* [WORK TASK]: A complete answer lists every line of the material where the string "section" occurs.

##############################

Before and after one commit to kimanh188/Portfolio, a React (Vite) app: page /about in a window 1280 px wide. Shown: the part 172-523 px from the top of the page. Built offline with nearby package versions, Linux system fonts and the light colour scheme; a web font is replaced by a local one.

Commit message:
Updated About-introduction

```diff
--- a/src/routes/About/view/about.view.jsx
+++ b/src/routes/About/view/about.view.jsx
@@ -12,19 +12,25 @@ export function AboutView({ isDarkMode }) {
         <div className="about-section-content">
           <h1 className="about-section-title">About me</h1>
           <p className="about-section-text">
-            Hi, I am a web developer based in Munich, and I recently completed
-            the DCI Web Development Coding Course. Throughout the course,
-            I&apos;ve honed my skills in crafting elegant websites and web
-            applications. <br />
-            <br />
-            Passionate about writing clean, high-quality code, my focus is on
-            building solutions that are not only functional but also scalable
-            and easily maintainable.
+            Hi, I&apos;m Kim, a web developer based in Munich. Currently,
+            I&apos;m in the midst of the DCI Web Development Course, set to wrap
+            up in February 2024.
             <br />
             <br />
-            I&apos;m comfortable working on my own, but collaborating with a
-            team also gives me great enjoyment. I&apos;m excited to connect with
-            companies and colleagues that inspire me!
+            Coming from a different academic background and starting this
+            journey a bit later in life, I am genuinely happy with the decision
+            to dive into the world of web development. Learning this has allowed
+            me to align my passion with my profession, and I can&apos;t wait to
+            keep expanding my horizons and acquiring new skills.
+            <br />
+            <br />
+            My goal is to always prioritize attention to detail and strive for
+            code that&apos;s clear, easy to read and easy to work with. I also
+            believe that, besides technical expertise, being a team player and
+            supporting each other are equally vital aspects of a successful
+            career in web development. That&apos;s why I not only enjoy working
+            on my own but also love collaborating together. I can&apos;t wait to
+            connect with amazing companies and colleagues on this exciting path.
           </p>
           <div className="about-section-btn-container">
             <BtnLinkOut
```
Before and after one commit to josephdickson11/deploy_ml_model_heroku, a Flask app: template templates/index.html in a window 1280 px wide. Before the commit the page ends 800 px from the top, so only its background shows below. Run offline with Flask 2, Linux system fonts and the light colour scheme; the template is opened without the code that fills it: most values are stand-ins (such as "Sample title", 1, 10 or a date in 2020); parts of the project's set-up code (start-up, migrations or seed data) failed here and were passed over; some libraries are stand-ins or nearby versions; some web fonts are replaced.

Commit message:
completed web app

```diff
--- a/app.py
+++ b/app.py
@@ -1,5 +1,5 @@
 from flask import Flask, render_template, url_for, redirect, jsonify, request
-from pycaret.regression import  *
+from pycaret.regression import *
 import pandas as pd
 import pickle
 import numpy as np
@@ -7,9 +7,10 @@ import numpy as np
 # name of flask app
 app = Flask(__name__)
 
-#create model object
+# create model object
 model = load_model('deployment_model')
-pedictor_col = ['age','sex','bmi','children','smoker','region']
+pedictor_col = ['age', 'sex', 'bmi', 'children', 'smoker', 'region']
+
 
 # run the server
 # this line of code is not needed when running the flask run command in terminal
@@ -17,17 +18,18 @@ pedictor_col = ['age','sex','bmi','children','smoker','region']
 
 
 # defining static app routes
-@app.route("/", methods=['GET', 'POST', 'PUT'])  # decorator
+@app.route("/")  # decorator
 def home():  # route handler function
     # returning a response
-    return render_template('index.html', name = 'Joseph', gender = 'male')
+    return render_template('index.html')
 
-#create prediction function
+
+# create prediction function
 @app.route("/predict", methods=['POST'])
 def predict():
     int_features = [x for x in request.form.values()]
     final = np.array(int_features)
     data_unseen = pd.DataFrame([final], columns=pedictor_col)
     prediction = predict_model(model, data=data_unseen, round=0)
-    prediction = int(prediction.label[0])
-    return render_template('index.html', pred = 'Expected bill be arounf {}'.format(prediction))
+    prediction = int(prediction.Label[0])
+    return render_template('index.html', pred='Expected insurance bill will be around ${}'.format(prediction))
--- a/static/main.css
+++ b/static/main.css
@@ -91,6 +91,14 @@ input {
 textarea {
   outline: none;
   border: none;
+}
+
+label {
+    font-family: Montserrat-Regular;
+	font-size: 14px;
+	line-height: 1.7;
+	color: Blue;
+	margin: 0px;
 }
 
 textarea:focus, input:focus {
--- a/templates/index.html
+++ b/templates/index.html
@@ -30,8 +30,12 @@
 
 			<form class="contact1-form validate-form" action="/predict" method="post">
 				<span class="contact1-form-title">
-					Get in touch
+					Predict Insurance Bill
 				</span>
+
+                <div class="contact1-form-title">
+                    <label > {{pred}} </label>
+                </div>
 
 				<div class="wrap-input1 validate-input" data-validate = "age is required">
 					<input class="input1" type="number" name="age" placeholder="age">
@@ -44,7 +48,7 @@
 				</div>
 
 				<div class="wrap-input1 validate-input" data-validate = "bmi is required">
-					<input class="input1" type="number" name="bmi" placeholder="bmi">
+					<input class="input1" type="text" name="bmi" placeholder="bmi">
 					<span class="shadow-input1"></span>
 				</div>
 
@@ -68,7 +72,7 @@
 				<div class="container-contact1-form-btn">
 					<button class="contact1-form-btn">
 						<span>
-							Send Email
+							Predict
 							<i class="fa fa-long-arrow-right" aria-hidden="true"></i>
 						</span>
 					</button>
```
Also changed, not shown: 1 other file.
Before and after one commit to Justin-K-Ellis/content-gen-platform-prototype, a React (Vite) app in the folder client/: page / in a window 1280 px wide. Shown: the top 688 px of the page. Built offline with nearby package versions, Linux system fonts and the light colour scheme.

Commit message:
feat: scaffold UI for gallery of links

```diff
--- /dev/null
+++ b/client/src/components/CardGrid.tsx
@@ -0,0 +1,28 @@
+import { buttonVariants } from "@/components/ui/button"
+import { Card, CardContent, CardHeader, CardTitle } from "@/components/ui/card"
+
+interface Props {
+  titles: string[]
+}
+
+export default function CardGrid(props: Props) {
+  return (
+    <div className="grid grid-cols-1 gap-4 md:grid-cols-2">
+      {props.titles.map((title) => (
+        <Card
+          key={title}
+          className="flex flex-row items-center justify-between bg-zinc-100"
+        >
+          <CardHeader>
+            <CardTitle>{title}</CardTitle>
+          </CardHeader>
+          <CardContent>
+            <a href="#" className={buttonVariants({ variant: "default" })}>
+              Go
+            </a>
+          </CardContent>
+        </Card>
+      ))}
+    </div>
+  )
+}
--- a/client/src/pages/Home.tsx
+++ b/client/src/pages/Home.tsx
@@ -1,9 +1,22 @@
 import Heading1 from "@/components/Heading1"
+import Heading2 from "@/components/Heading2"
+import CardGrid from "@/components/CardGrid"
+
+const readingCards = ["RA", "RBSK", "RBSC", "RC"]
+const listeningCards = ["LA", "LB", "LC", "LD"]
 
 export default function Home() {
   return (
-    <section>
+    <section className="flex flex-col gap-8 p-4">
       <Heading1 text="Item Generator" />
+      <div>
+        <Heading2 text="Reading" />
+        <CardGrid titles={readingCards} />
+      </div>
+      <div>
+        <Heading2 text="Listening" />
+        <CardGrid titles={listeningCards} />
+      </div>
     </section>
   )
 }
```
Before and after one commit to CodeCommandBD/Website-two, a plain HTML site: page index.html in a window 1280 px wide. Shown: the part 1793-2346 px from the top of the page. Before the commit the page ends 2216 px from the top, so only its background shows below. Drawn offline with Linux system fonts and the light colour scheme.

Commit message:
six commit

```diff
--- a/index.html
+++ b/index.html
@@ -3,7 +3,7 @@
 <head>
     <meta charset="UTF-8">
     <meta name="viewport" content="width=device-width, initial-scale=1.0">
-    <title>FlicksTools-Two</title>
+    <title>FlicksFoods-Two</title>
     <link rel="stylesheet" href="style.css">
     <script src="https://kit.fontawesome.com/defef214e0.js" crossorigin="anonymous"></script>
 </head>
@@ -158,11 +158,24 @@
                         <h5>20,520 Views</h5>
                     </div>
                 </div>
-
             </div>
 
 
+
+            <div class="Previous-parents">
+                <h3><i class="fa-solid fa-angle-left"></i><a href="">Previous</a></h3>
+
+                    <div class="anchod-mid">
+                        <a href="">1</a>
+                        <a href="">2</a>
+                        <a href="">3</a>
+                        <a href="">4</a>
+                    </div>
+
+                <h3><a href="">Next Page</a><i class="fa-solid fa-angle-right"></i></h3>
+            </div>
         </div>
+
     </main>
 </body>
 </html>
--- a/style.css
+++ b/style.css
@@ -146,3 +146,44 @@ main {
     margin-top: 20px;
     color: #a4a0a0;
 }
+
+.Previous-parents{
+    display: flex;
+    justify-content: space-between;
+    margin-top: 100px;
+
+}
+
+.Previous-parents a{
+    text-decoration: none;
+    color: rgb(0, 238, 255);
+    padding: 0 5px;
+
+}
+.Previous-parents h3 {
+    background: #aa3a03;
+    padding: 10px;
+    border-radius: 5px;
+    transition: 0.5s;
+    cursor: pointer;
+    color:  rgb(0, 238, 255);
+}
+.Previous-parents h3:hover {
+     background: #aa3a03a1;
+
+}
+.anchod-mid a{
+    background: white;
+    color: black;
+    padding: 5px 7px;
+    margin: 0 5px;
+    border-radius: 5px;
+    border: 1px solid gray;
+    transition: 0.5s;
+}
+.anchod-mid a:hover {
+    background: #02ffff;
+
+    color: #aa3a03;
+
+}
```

##############################

* [ANSWER BOX]:
         <div className="about-section-content">
           <h1 className="about-section-title">About me</h1>
           <p className="about-section-text">
           <div className="about-section-btn-container">
-    <section>
+    <section className="flex flex-col gap-8 p-4">
     </section>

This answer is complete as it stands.